Benchmark crude oil futures had mixed fortunes last week, with Brent remaining almost flat and WTI conceding a new loss of 3%. The Brent remained supported by the prospects of tight market fundamentals in the second half of the year and especially by the impact of expected US sanctions on Iran. Whereas, WTI was pressured by a strong US dollar and the expectations of a hike in interest rates following strong US job data in May. The reports showing that Opec and its allies will discuss loosening their output cut deal during their upcoming meeting on June 22 has also weighed heavily on the WTI, which is also hit by domestic infrastructure evacuation constraints forcing US suppliers to offer substantial discounts. The Brent premium to the WTI has currently reached roughly $11, the largest since 2015.
Meanwhile, the US summer driving season just started with the Memorial Day holiday, and US crude stocks fell higher than expected by 3.6mn barrels last week. The crude stock draw was a result of strong demand, substantial drop in imports and export increase, which more than balanced the relatively small build in gasoline and distillate stocks. US oil drillers added two rigs to reach 861 active rigs, but specialists expect no further big additions for the rest of the year as the number of active oil rigs is sufficient for the 2018 drilling plans.
The Russian Energy Minister declared that one of the options to relax the Opec+ cut deal is to return to the pre-agreement levels (October 2016), but Reuters also reported that Opec and its allies are discussing to raise output by one million bpd. JBC energy estimates that the global crude balance in H2 is short of 0.825 mbpd, while Credit Suisse considers that Opec and Russia are likely to be able to add only half a million bpd.

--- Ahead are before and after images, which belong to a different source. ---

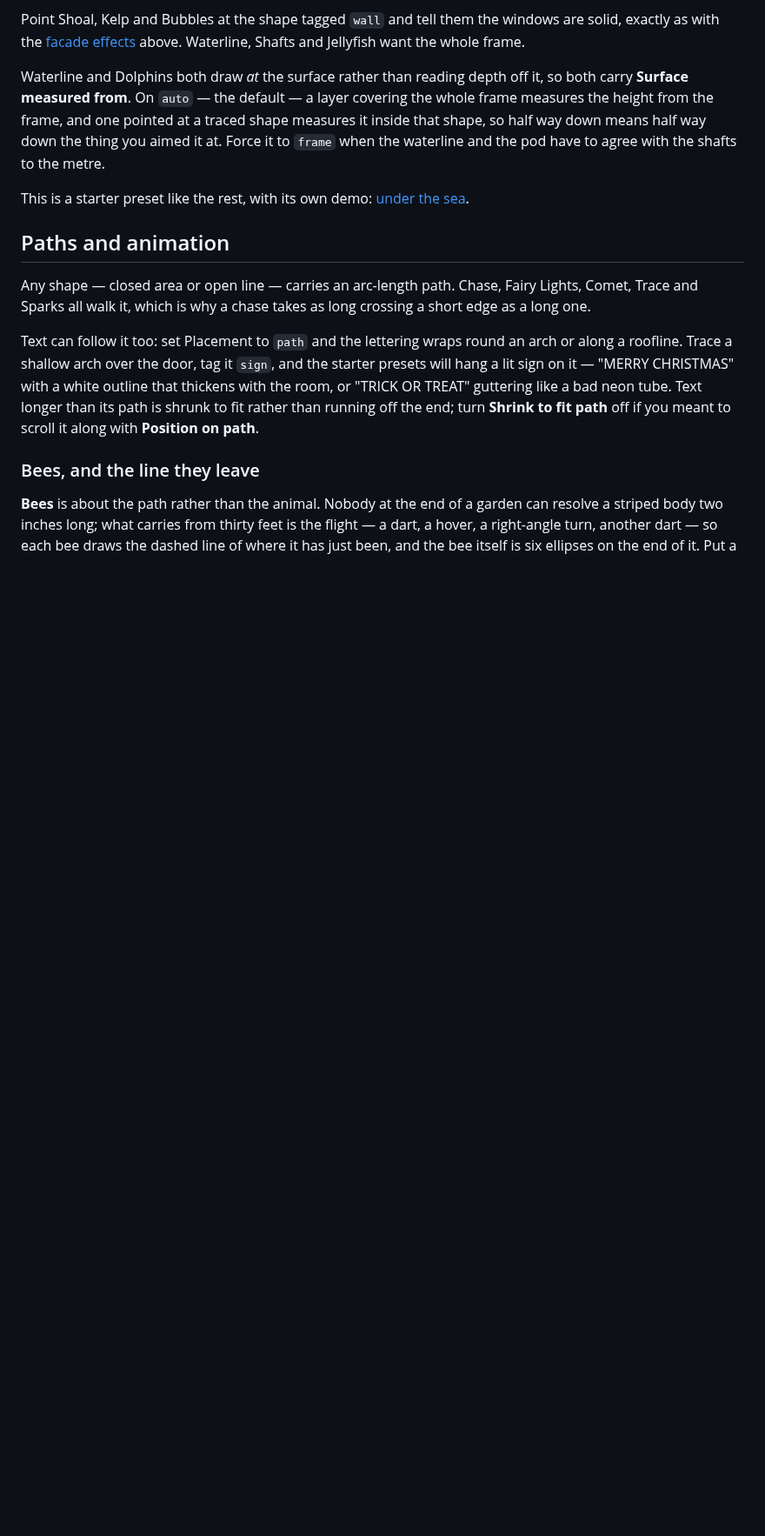
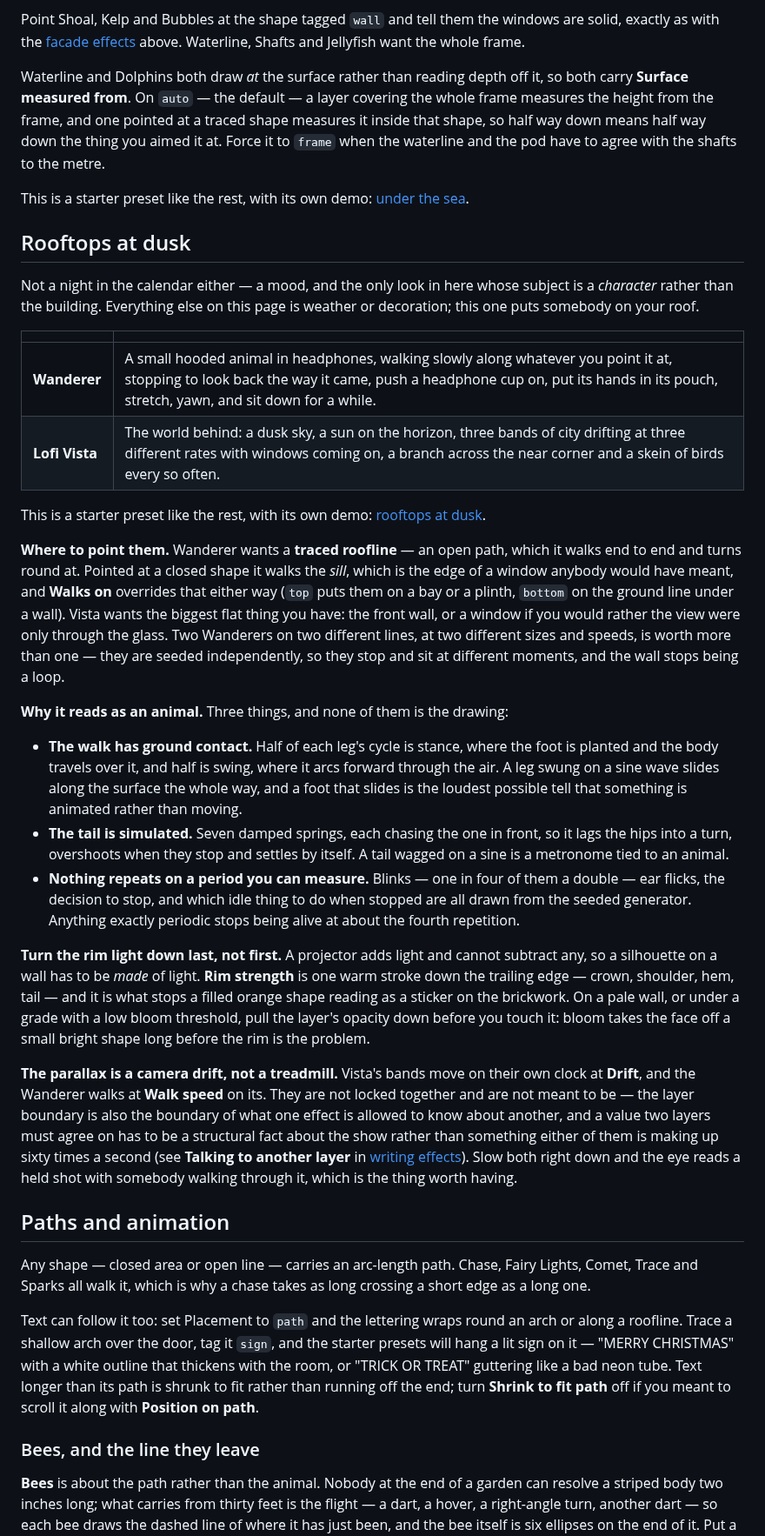
Before and after one commit to paperclipmonkey/facade-mapper, a Markdown page: docs/effects.md, the part around the change. Shown at 87% size. Drawn GitHub-style; blank space fills up the shorter version.

```diff
--- a/docs/effects.md
+++ b/docs/effects.md
@@ -711,6 +711,63 @@ pod have to agree with the shafts to the metre.
 This is a starter preset like the rest, with its own demo:
 [under the sea](https://paperclipmonkey.github.io/facade-mapper/?demo=sunken).
 
+## Rooftops at dusk
+
+Not a night in the calendar either — a mood, and the only look in here whose
+subject is a *character* rather than the building. Everything else on this page
+is weather or decoration; this one puts somebody on your roof.
+
+| | |
+| --- | --- |
+| **Wanderer** | A small hooded animal in headphones, walking slowly along whatever you point it at, stopping to look back the way it came, push a headphone cup on, put its hands in its pouch, stretch, yawn, and sit down for a while. |
+| **Lofi Vista** | The world behind: a dusk sky, a sun on the horizon, three bands of city drifting at three different rates with windows coming on, a branch across the near corner and a skein of birds every so often. |
+
+This is a starter preset like the rest, with its own demo:
+[rooftops at dusk](https://paperclipmonkey.github.io/facade-mapper/?demo=lofi).
+
+**Where to point them.** Wanderer wants a **traced roofline** — an open path,
+which it walks end to end and turns round at. Pointed at a closed shape it
+walks the *sill*, which is the edge of a window anybody would have meant, and
+**Walks on** overrides that either way (`top` puts them on a bay or a plinth,
+`bottom` on the ground line under a wall). Vista wants the biggest flat thing
+you have: the front wall, or a window if you would rather the view were only
+through the glass. Two Wanderers on two different lines, at two different sizes
+and speeds, is worth more than one — they are seeded independently, so they
+stop and sit at different moments, and the wall stops being a loop.
+
+**Why it reads as an animal.** Three things, and none of them is the drawing:
+
+- **The walk has ground contact.** Half of each leg's cycle is stance, where
+  the foot is planted and the body travels over it, and half is swing, where it
+  arcs forward through the air. A leg swung on a sine wave slides along the
+  surface the whole way, and a foot that slides is the loudest possible tell
+  that something is animated rather than moving.
+- **The tail is simulated.** Seven damped springs, each chasing the one in
+  front, so it lags the hips into a turn, overshoots when they stop and settles
+  by itself. A tail wagged on a sine is a metronome tied to an animal.
+- **Nothing repeats on a period you can measure.** Blinks — one in four of them
+  a double — ear flicks, the decision to stop, and which idle thing to do when
+  stopped are all drawn from the seeded generator. Anything exactly periodic
+  stops being alive at about the fourth repetition.
+
+**Turn the rim light down last, not first.** A projector adds light and cannot
+subtract any, so a silhouette on a wall has to be *made* of light. **Rim
+strength** is one warm stroke down the trailing edge — crown, shoulder, hem,
+tail — and it is what stops a filled orange shape reading as a sticker on the
+brickwork. On a pale wall, or under a grade with a low bloom threshold, pull
+the layer's opacity down before you touch it: bloom takes the face off a small
+bright shape long before the rim is the problem.
+
+**The parallax is a camera drift, not a treadmill.** Vista's bands move on
+their own clock at **Drift**, and the Wanderer walks at **Walk speed** on its.
+They are not locked together and are not meant to be — the layer boundary is
+also the boundary of what one effect is allowed to know about another, and a
+value two layers must agree on has to be a structural fact about the show
+rather than something either of them is making up sixty times a second (see
+**Talking to another layer** in [writing effects](writing-effects.md)). Slow
+both right down and the eye reads a held shot with somebody walking through it,
+which is the thing worth having.
+
 ## Paths and animation
 
 Any shape — closed area or open line — carries an arc-length path. Chase, Fairy
```
Also changed, not shown: README.md (+10 -0 lines), docs/assets/demos/lofi.jpg (added), 5 other files.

Saudi Arabia is deemed to have a spare capacity of two mbpd; however, the required time to bring back this capacity into life remains questionable.
Asian spot LNG prices continued to strengthen last week, gaining more than 20% in the past three weeks and reaching their highest since early February. The prices were supported by a firm demand amid the upcoming summer maintenance season that is expected to limit supply. Demand from Chinese buyers remained firm according to experts, whereas South Korean clients are expected to rebuild their stocks.
While some clients were waiting for prices to drop, they are currently caught short to face the summer cooling demand. However, India seem likely to switch to coal if spot prices remain high. In the US, Henry Hub natural gas futures rose last week by 1%, which was the fourth straight week of gains. The storage builds in the last two weeks are thought to be smaller than usual, which led analysts to believe that the record domestic production will not be enough to replenish stocks to their five-year average, ahead of the winter.
In the coming weeks, demand is forecast to rise on expectations of the ramp up in LNG exports. In the UK, NBP gas futures increased marginally over the week due mainly to outages at several terminals like North Morecambe and Bacton However, the Birtish gas supply system seemed to be well supplied by the end of the week. The author is senior energy researcher at Abdullah bin Hamad Al-Attiyah International Foundation for Energy and Sustainable Development.
Sources and photo-credits: Gulf Times